Supplied entries »
╭──

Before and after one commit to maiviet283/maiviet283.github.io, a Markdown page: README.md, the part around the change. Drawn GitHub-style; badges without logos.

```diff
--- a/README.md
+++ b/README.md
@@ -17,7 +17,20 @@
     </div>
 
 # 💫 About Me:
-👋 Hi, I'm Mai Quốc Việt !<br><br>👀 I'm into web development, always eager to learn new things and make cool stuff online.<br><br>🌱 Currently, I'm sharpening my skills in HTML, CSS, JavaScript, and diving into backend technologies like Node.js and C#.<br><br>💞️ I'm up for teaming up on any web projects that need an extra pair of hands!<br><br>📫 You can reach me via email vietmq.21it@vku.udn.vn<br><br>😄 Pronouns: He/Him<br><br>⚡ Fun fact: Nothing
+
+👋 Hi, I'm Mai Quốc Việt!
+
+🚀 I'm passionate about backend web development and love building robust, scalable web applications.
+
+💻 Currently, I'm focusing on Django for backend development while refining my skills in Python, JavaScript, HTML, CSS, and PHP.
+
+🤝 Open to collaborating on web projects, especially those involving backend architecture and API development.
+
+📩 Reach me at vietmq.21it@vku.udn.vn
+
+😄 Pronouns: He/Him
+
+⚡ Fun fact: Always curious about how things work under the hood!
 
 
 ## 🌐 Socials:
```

╰──

Exercise requirements » Using the material above, report each line where "backend" occurs.

Exercise solution »
-👋 Hi, I'm Mai Quốc Việt !<br><br>👀 I'm into web development, always eager to learn new things and make cool stuff online.<br><br>🌱 Currently, I'm sharpening my skills in HTML, CSS, JavaScript, and diving into backend technologies like Node.js and C#.<br><br>💞️ I'm up for teaming up on any web projects that need an extra pair of hands!<br><br>📫 You can reach me via email vietmq.21it@vku.udn.vn<br><br>😄 Pronouns: He/Him<br><br>⚡ Fun fact: Nothing
+🚀 I'm passionate about backend web development and love building robust, scalable web applications.
+💻 Currently, I'm focusing on Django for backend development while refining my skills in Python, JavaScript, HTML, CSS, and PHP.
+🤝 Open to collaborating on web projects, especially those involving backend architecture and API development.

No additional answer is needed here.